'''
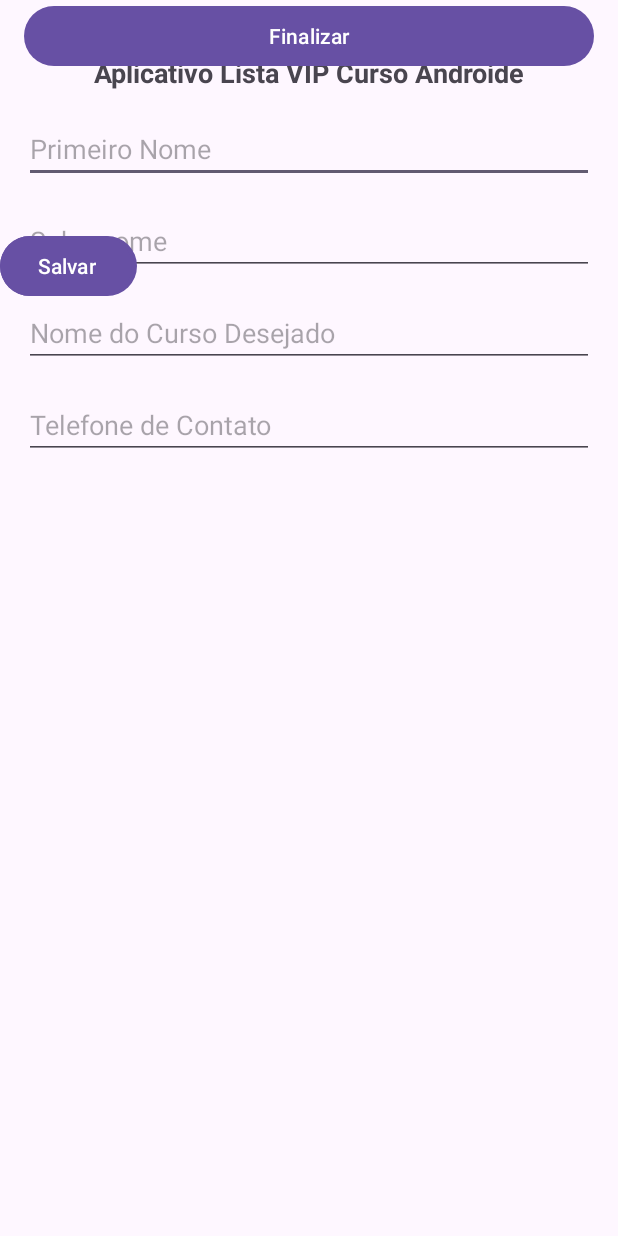
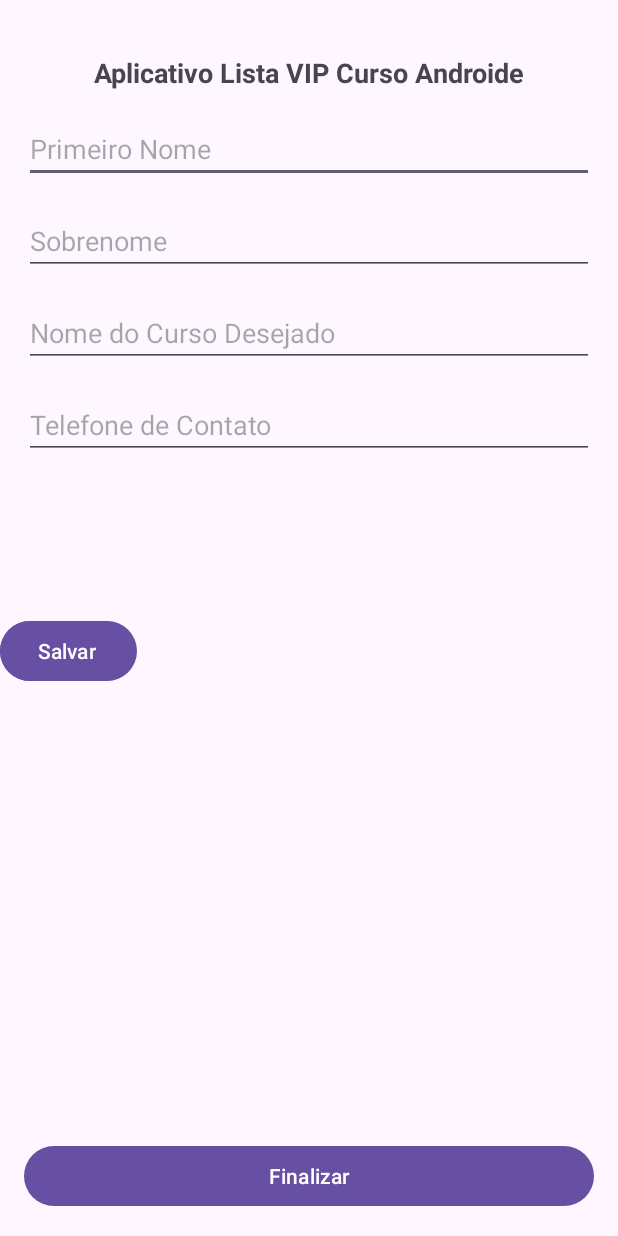
Before and after one commit to Sinvaldo-avelar/Curso, an Android app: the screen it shows after launch (MainActivity), on a phone screen of 412 x 824 dp. Run offline under Robolectric (Android 15) with nearby library versions, the phone set to English and light mode, and no system bars.

```diff
--- a/app/src/main/AndroidManifest.xml
+++ b/app/src/main/AndroidManifest.xml
@@ -13,7 +13,7 @@
         android:theme="@style/Theme.AppCarroLista"
         tools:targetApi="31">
         <activity
-            android:name=".MainActivity"
+            android:name=".view.MainActivity"
             android:exported="true">
             <intent-filter>
                 <action android:name="android.intent.action.MAIN" />
--- /dev/null
+++ b/app/src/main/java/devandroid/avelar/appcarrolista/model/Pessoa.java
@@ -0,0 +1,9 @@
+package devandroid.avelar.appcarrolista.model;
+
+public class Pessoa {
+ // Construtor
+    public Pessoa(){
+
+
+    }
+}
--- a/app/src/main/java/devandroid/avelar/appcarrolista/MainActivity.java
+++ b/app/src/main/java/devandroid/avelar/appcarrolista/view/MainActivity.java
@@ -1,4 +1,4 @@
-package devandroid.avelar.appcarrolista;
+package devandroid.avelar.appcarrolista.view;
 
 import android.os.Bundle;
 
@@ -8,7 +8,12 @@ import androidx.core.graphics.Insets;
 import androidx.core.view.ViewCompat;
 import androidx.core.view.WindowInsetsCompat;
 
+import devandroid.avelar.appcarrolista.R;
+import devandroid.avelar.appcarrolista.model.Pessoa;
+
 public class MainActivity extends AppCompatActivity {
+
+    Pessoa pessoa;
 
     @Override
     protected void onCreate(Bundle savedInstanceState) {
@@ -20,5 +25,7 @@ public class MainActivity extends AppCompatActivity {
             v.setPadding(systemBars.left, systemBars.top, systemBars.right, systemBars.bottom);
             return insets;
         });
+           // new acrescenta nava pessoa (joão)
+        pessoa = new Pessoa();
     }
 }
--- a/app/src/main/res/layout/activity_main.xml
+++ b/app/src/main/res/layout/activity_main.xml
@@ -5,7 +5,7 @@
     android:id="@+id/main"
     android:layout_width="match_parent"
     android:layout_height="match_parent"
-    tools:context=".MainActivity">
+    tools:context=".view.MainActivity">
 
     <TextView
         android:id="@+id/textView3"
@@ -88,8 +88,9 @@
         android:text="@string/limpar"
         app:layout_constraintBottom_toTopOf="@+id/button7"
         app:layout_constraintTop_toBottomOf="@+id/editTextText10"
-        tools:layout_editor_absoluteX="39dp"
-        tools:ignore="MissingConstraints" />
+        app:layout_constraintVertical_bias="0.157"
+        tools:ignore="MissingConstraints"
+        tools:layout_editor_absoluteX="41dp" />
 
     <Button
         android:id="@+id/button6"
@@ -99,16 +100,18 @@
         android:text="@string/salvar"
         app:layout_constraintBottom_toTopOf="@+id/button7"
         app:layout_constraintTop_toBottomOf="@+id/editTextText10"
-        tools:layout_editor_absoluteX="257dp"
-        tools:ignore="MissingConstraints" />
+        app:layout_constraintVertical_bias="0.157"
+        tools:ignore="MissingConstraints"
+        tools:layout_editor_absoluteX="245dp" />
 
     <Button
         android:id="@+id/button7"
         android:layout_width="match_parent"
         android:layout_height="wrap_content"
         android:layout_margin="16dp"
+        android:layout_marginBottom="172dp"
         android:text="@string/finalizar"
-        tools:layout_editor_absoluteX="16dp"
-        tools:layout_editor_absoluteY="446dp"
-        tools:ignore="MissingConstraints" />
+        app:layout_constraintBottom_toBottomOf="parent"
+        tools:ignore="MissingConstraints"
+        tools:layout_editor_absoluteX="16dp" />
 </androidx.constraintlayout.widget.ConstraintLayout>
```
Also changed, not shown: 2 other files.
'''
▶ **Your task**
Find the lines above that contain the word "import" and copy each one.

▶ **Output for this exercise**
 import android.os.Bundle;
@@ -8,7 +8,12 @@ import androidx.core.graphics.Insets;
 import androidx.core.view.ViewCompat;
 import androidx.core.view.WindowInsetsCompat;
+import devandroid.avelar.appcarrolista.R;
+import devandroid.avelar.appcarrolista.model.Pessoa;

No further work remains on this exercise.